» **Record set**:
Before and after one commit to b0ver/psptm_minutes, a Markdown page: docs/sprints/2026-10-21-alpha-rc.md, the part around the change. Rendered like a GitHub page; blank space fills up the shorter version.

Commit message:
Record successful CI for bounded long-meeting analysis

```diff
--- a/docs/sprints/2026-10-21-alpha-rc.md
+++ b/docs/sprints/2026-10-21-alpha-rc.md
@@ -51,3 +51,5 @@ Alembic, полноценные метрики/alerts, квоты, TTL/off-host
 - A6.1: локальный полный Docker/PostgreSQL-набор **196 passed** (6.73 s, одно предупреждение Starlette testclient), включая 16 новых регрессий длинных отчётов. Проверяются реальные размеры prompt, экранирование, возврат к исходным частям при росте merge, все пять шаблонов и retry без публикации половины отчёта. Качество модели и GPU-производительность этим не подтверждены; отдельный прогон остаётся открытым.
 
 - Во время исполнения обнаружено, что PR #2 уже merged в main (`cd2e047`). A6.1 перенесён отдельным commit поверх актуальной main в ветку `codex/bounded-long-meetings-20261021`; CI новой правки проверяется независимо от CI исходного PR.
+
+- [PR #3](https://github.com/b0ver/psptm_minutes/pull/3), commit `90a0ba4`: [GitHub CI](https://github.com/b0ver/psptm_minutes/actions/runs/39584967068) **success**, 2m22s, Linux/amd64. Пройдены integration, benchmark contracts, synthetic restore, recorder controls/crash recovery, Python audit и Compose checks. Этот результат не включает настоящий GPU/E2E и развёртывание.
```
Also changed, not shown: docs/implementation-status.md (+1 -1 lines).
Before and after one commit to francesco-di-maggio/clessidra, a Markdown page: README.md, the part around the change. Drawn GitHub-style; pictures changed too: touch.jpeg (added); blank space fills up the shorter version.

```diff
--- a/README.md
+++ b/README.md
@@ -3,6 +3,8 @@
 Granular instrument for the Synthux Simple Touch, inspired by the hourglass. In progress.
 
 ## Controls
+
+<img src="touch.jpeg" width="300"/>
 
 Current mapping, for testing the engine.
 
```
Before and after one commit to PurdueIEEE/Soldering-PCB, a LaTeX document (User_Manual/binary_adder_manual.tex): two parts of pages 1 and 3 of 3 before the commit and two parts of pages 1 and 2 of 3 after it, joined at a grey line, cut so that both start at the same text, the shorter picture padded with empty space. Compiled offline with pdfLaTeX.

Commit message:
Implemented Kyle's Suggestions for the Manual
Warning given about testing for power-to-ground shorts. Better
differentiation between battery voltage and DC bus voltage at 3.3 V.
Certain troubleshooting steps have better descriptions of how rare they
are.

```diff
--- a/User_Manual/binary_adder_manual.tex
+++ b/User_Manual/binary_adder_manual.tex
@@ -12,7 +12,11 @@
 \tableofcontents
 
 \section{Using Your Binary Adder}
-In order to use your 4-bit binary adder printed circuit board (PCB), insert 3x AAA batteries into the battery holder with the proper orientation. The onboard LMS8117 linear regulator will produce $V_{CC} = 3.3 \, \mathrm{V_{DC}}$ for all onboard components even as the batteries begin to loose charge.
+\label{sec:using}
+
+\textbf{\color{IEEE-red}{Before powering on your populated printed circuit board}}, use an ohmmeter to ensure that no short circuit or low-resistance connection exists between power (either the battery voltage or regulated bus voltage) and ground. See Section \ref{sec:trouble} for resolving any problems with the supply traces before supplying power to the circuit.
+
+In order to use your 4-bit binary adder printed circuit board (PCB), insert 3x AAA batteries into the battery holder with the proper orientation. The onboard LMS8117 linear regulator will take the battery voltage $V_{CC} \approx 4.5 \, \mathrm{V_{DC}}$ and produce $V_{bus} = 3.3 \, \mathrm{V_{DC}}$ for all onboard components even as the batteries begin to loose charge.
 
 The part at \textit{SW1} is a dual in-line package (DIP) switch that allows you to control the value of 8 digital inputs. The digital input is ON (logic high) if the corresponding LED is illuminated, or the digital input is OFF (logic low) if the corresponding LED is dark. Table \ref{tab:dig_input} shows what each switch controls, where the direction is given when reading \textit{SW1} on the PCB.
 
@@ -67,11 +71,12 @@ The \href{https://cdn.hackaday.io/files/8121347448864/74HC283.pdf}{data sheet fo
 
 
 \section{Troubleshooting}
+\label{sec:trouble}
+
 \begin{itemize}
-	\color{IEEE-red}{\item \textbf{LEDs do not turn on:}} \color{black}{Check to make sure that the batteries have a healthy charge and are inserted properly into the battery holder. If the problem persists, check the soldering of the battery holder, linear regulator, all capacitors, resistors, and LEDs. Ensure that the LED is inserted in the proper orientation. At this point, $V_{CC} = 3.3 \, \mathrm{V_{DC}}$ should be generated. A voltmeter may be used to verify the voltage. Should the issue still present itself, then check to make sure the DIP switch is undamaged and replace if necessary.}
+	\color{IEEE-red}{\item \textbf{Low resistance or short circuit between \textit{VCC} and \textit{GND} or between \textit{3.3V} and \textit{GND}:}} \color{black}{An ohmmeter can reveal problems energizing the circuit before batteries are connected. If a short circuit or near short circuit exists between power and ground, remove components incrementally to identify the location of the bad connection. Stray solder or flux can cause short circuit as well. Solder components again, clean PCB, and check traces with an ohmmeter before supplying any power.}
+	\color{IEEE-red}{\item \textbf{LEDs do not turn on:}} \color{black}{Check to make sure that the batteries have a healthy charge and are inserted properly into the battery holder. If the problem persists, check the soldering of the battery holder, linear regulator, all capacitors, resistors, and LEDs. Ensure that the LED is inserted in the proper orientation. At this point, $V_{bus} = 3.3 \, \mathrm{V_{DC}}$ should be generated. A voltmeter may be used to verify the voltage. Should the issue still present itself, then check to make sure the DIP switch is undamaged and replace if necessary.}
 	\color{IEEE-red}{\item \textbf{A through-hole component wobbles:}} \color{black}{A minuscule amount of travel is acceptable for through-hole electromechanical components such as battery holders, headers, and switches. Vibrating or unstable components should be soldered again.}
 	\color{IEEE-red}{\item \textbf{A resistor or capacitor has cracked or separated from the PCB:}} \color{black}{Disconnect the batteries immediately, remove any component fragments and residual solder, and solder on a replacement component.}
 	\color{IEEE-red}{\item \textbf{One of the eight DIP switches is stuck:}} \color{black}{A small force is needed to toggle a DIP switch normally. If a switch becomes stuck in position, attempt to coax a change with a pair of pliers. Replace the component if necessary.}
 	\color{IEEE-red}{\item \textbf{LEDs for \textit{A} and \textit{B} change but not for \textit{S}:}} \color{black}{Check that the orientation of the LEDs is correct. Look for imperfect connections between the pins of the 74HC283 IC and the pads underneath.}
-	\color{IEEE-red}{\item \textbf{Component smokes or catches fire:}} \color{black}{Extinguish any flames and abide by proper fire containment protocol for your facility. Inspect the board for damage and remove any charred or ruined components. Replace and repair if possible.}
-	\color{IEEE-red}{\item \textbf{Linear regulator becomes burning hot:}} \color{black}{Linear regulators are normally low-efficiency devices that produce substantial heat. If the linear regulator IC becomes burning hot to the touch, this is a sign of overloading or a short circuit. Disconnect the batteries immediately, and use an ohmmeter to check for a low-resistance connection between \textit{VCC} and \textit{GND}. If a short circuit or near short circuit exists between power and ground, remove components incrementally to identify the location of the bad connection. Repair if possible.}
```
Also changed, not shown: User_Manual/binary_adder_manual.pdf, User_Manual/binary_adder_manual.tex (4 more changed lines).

» **What you need to do**: Where a line of the data holds the word "docs", copy that line.

» **Answer section**:
Before and after one commit to b0ver/psptm_minutes, a Markdown page: docs/sprints/2026-10-21-alpha-rc.md, the part around the change. Rendered like a GitHub page; blank space fills up the shorter version.
--- a/docs/sprints/2026-10-21-alpha-rc.md
+++ b/docs/sprints/2026-10-21-alpha-rc.md
Also changed, not shown: docs/implementation-status.md (+1 -1 lines).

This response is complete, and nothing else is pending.